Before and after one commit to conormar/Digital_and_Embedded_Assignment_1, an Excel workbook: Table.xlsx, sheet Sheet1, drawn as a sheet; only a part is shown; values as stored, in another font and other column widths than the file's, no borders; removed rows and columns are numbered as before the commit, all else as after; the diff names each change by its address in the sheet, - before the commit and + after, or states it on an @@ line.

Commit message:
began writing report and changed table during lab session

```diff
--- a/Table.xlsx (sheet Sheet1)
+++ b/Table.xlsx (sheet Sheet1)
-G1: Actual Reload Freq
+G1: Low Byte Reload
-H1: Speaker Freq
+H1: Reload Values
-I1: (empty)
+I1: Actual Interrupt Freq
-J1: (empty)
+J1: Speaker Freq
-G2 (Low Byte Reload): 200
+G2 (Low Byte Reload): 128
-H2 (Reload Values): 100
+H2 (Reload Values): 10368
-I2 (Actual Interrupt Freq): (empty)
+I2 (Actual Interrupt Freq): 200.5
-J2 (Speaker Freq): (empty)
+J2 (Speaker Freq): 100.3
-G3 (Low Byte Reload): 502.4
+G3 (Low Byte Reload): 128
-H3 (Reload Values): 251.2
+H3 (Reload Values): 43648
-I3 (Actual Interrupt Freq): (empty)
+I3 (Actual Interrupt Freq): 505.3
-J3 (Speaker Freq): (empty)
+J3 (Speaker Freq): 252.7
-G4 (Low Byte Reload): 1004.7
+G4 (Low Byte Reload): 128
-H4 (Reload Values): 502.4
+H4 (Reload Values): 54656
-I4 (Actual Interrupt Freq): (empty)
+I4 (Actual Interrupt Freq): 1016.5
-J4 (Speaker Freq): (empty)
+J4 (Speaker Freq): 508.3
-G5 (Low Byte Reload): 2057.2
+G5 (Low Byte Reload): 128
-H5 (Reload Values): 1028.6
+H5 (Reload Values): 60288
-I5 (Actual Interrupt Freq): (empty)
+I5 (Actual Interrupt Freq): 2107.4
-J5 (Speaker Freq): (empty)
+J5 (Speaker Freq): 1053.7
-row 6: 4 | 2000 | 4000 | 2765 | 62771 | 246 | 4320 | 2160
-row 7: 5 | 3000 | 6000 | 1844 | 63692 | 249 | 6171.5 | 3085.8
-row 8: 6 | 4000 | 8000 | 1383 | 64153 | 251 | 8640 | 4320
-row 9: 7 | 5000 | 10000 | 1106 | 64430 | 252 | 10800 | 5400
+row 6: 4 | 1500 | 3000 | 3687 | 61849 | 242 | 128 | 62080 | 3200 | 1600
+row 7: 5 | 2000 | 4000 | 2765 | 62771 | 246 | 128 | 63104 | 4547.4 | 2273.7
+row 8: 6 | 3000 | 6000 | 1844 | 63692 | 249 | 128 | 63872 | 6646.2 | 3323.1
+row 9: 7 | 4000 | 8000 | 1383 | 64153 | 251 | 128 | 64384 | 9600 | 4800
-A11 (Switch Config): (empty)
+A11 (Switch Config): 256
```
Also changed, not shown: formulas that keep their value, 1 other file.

ABOUT THIS EXERCISE
Please repeat the material above word for word.

WRITTEN REPLY
Before and after one commit to conormar/Digital_and_Embedded_Assignment_1, an Excel workbook: Table.xlsx, sheet Sheet1, drawn as a sheet; only a part is shown; values as stored, in another font and other column widths than the file's, no borders; removed rows and columns are numbered as before the commit, all else as after; the diff names each change by its address in the sheet, - before the commit and + after, or states it on an @@ line.

Commit message:
began writing report and changed table during lab session

```diff
--- a/Table.xlsx (sheet Sheet1)
+++ b/Table.xlsx (sheet Sheet1)
-G1: Actual Reload Freq
+G1: Low Byte Reload
-H1: Speaker Freq
+H1: Reload Values
-I1: (empty)
+I1: Actual Interrupt Freq
-J1: (empty)
+J1: Speaker Freq
-G2 (Low Byte Reload): 200
+G2 (Low Byte Reload): 128
-H2 (Reload Values): 100
+H2 (Reload Values): 10368
-I2 (Actual Interrupt Freq): (empty)
+I2 (Actual Interrupt Freq): 200.5
-J2 (Speaker Freq): (empty)
+J2 (Speaker Freq): 100.3
-G3 (Low Byte Reload): 502.4
+G3 (Low Byte Reload): 128
-H3 (Reload Values): 251.2
+H3 (Reload Values): 43648
-I3 (Actual Interrupt Freq): (empty)
+I3 (Actual Interrupt Freq): 505.3
-J3 (Speaker Freq): (empty)
+J3 (Speaker Freq): 252.7
-G4 (Low Byte Reload): 1004.7
+G4 (Low Byte Reload): 128
-H4 (Reload Values): 502.4
+H4 (Reload Values): 54656
-I4 (Actual Interrupt Freq): (empty)
+I4 (Actual Interrupt Freq): 1016.5
-J4 (Speaker Freq): (empty)
+J4 (Speaker Freq): 508.3
-G5 (Low Byte Reload): 2057.2
+G5 (Low Byte Reload): 128
-H5 (Reload Values): 1028.6
+H5 (Reload Values): 60288
-I5 (Actual Interrupt Freq): (empty)
+I5 (Actual Interrupt Freq): 2107.4
-J5 (Speaker Freq): (empty)
+J5 (Speaker Freq): 1053.7
-row 6: 4 | 2000 | 4000 | 2765 | 62771 | 246 | 4320 | 2160
-row 7: 5 | 3000 | 6000 | 1844 | 63692 | 249 | 6171.5 | 3085.8
-row 8: 6 | 4000 | 8000 | 1383 | 64153 | 251 | 8640 | 4320
-row 9: 7 | 5000 | 10000 | 1106 | 64430 | 252 | 10800 | 5400
+row 6: 4 | 1500 | 3000 | 3687 | 61849 | 242 | 128 | 62080 | 3200 | 1600
+row 7: 5 | 2000 | 4000 | 2765 | 62771 | 246 | 128 | 63104 | 4547.4 | 2273.7
+row 8: 6 | 3000 | 6000 | 1844 | 63692 | 249 | 128 | 63872 | 6646.2 | 3323.1
+row 9: 7 | 4000 | 8000 | 1383 | 64153 | 251 | 128 | 64384 | 9600 | 4800
-A11 (Switch Config): (empty)
+A11 (Switch Config): 256
```
Also changed, not shown: formulas that keep their value, 1 other file.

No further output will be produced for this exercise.